Millions of Indians are agonising over the tragic death of nine soldiers buried in snow following an avalanche at what is known as the highest battleground in the world.
All this has obviously opened up wounds—on both sides.
In this vein, Pakistani newspaper Dawn has re-published published a letter from 2012. It’s by a Pakistani solider Muhammad Hassan Miraj. He’s writing to his wife. The author served his tenure at Siachen with the men who were trapped under an avalanche in 2012. This letter is one of several that he wrote to his wife during his time at the glacier.
The moving letter speaks for both Indian and Pakistani soldiers deployed in the desolate and inhospitable terrain by politics and politicians. Let this letter be a reminder of what the soldiers are called upon to do while people engage in cries of war.
The letter writer begins by quoting Mother Teresa…
"We, the willing, are doing the impossible for the ungrateful. We have done so much, with so little, for so long, we are now qualified to do anything, with nothing."
This quotation was written diagonally on the first page of his diary as he showed me his poems. My host is a young man, whose spirits are still volatile despite the sub-zero temperature of this place.
It is our first meeting. He does not know that the quotation is by Mother Teresa, he does not know Mother Teresa at all.
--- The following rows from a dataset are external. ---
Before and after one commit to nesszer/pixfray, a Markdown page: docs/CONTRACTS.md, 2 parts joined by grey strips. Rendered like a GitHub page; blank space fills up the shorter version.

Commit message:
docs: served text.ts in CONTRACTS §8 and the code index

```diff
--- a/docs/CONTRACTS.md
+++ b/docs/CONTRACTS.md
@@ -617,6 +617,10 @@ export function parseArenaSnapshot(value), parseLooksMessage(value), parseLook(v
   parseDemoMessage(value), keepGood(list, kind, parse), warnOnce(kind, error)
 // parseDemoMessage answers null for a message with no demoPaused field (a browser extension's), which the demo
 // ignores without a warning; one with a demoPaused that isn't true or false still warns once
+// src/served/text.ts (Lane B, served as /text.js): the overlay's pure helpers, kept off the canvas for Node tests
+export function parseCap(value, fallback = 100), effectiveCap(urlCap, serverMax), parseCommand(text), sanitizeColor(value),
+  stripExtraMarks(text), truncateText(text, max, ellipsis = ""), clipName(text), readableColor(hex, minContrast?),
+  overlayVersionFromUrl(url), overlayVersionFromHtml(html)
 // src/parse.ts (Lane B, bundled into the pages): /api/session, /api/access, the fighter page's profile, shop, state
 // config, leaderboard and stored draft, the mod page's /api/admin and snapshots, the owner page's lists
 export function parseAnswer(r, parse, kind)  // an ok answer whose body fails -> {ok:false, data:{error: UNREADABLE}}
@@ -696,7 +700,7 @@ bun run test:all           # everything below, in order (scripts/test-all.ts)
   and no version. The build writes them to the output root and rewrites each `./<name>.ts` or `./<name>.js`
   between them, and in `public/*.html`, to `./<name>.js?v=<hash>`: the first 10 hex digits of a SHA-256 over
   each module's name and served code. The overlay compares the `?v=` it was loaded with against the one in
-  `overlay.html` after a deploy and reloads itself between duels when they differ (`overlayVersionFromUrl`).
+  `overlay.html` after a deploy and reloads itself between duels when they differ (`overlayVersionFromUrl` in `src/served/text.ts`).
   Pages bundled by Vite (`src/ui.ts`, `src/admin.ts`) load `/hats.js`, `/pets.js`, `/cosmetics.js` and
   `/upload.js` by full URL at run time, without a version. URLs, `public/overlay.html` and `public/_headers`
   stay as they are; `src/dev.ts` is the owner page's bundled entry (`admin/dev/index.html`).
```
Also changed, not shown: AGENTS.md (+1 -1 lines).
He thinks it was said for him, dismissing any reason to research the saying's origins.
This young man had gotten engaged recently, the reason for an occasional blush whenever the subject of his future comes up. I had only arrived here the night before, but we are close friends now.
There is something in the wind, with flakes, that urges people to speak in never-ending monologues.
Discuss emotions, exchange secrets, talk about themselves – things they do not talk about "normally," not the least when they are engrossed in the workings of the "civilised world."
My room, call it my studio apartment, is a typical bunker, built on self-help basis, thanks to our meagre resources. Carved out from a hillock, it is a classical one-window room of 14x10 feet. The 10-foot high ceiling had 70 girders.
Trivial information, you say? I count them every night before I can sleep. No, I am not an insomniac, but I dare not venture out to count the stars in this part of the world.
Read the complete letter here